Aravana, who in addition to his role at the Biennale is also the recipient of the 2016 Pritzker Prize – the most prestigious award bestowed on architects – is, however, also concerned to throw new light on the (built) environment: just as archaeologist Maria Reiche obtains a fresh view of the Peruvian steppe using a simple ladder, giving her a new vantage point from which to study the famous Nazca lines, Aravena understands architecture as a tool and strategy for visualising new perspectives and concealed features. The photo of the archaeologist taken by travel writer Bruce Chatwin thus adorns the exhibition poster for the 2016 Architecture Biennale.
At the main exhibition at the “Arsenale”, and at the Biennale pavillion in the “Giardini”, Aravena has assembled 24 exhibits by different architectural practices and institutions he trusts to pursue these strategies. The selected participants were charged with addressing a “specific issue” and presenting solutions to them.

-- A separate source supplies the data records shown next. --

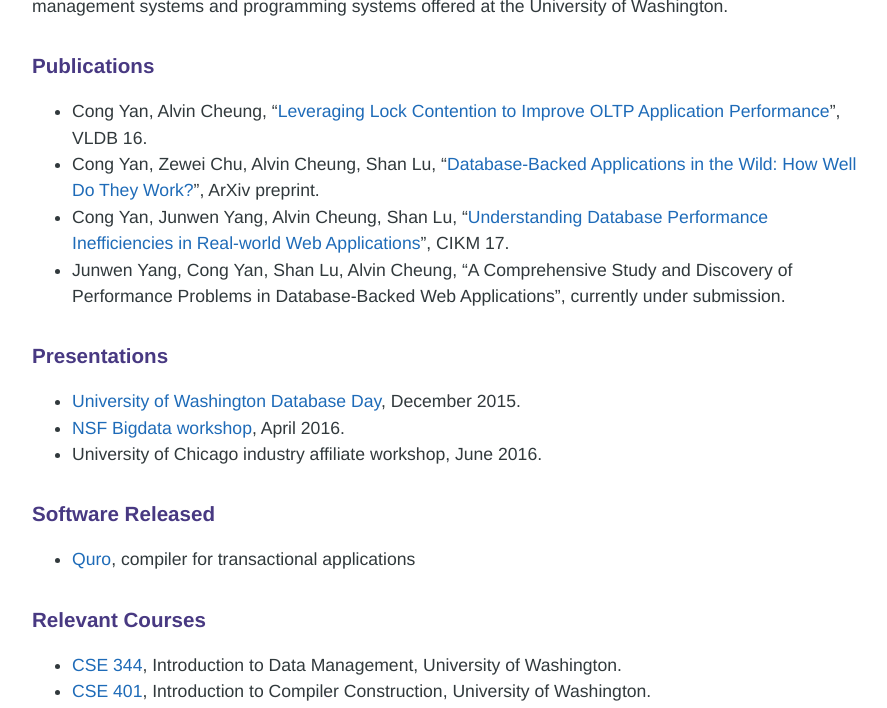
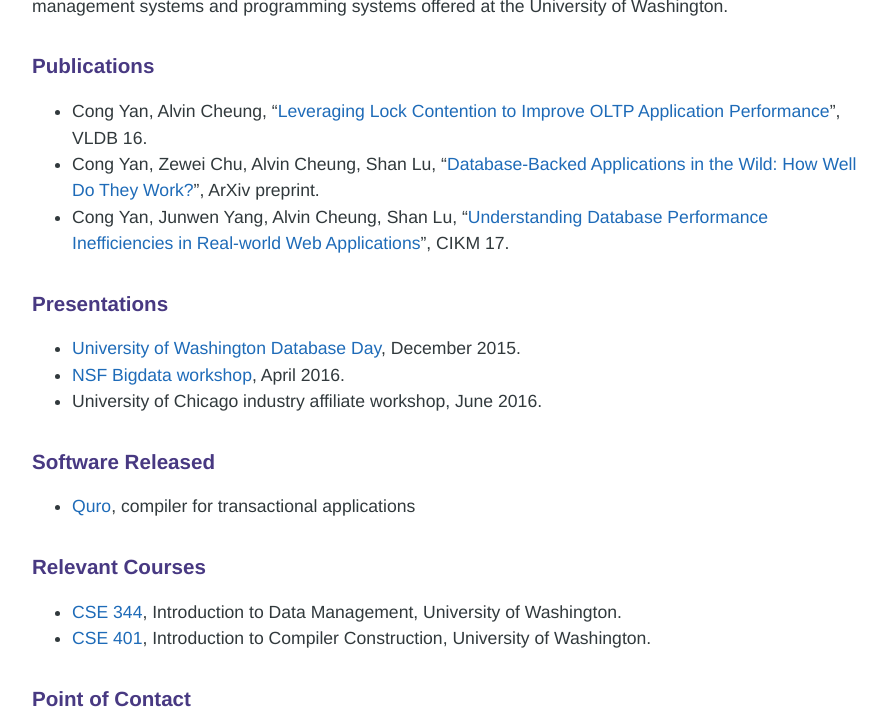
Before and after one commit to holistic-opt/holistic-opt.github.io, a Jekyll site: the page built from index.markdown, in a window 1280 px wide and 900 px high, scrolled down 1621 px, cut to the strip 0-708 px from the top of the window. Shown: the whole strip, without its empty margins (192-1079 px from the left). Built offline with Jekyll 4.4.1, drawn with Linux system fonts in a browser that asks for light colours.

Commit message:
removed paper under submission

```diff
--- a/index.markdown
+++ b/index.markdown
@@ -81,8 +81,6 @@ programming systems offered at the University of Washington.
 "[Database-Backed Applications in the Wild: How Well Do They Work?](https://arxiv.org/abs/1607.02561)", ArXiv preprint.
 - Cong Yan, Junwen Yang, Alvin Cheung, Shan Lu,
 "[Understanding Database Performance Inefficiencies in Real-world Web Applications](http://people.cs.uchicago.edu/~shanlu/paper/cikm17.pdf)", CIKM 17.
-- Junwen Yang, Cong Yan, Shan Lu, Alvin Cheung,
-"A Comprehensive Study and Discovery of Performance Problems in Database-Backed Web Applications", currently under submission.
 
 
 ### Presentations
```
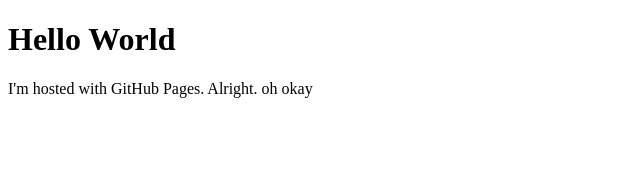
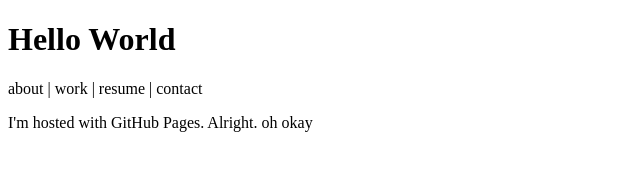
Before and after one commit to arundadhwal/arundadhwal.github.io, a plain HTML site: page index.html in a window 1280 px wide. Shown: the whole page, without its empty margins (0-640 px from the left). Drawn offline with Linux system fonts and the light colour scheme.

Commit message:
Update index.html

```diff
--- a/index.html
+++ b/index.html
@@ -2,6 +2,7 @@
 <html>
 <body>
 <h1>Hello World</h1>
+<nav><a>about</a> | <a>work</a> | <a>resume</a> | <a>contact</a></nav>
 <p>I'm hosted with GitHub Pages. Alright. oh okay</p>
 </body>
 </html>
```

The results are impressive: right at the beginning, visitors are welcomed in a limestone vault created by ETH Zürich. This is followed by a documentation of traditional Chinese villages, prepared by Chinese Pritzker Prize winner Wang Shu as a highly aesthetic collection of materials and building techniques. The Austrian Marte.Marte practice is showing models of (engineering) structures carved into concrete blocks that reveal the complex landscapes of the Alps – the weighty concrete cubes with their finely chiselled models hint at the challenges involved in bringing architecture to this environment. Beneath the word “Neubau” in neon lettering, German architects BeL have laid out a cityscape made of blue Styrodur showing compacted house building solutions. “Lightscapes” is then the name given by the engineers at Transsolar to their light installation planned for the Louvre Abu Dhabi that imitates the sun’s rays.
Aravena is also contributing personally. At both the Arsenale and the Biennale pavillion, visitors first pass through a room with walls made up of hundreds of layers of old plasterboard, while a sea of metal profiles hang from the ceiling – all scrap inherited from the last Art Biennale: a self-reflexive element, a powerful artistic comment that reveals an otherwise unnoticed aspect of the Biennale – its wasteful “underside”. It’s an angle we really like at Wilkhahn – after all, robust design that is well-thought out in every respect is just as much a key part of our business as is the responsible use of resources.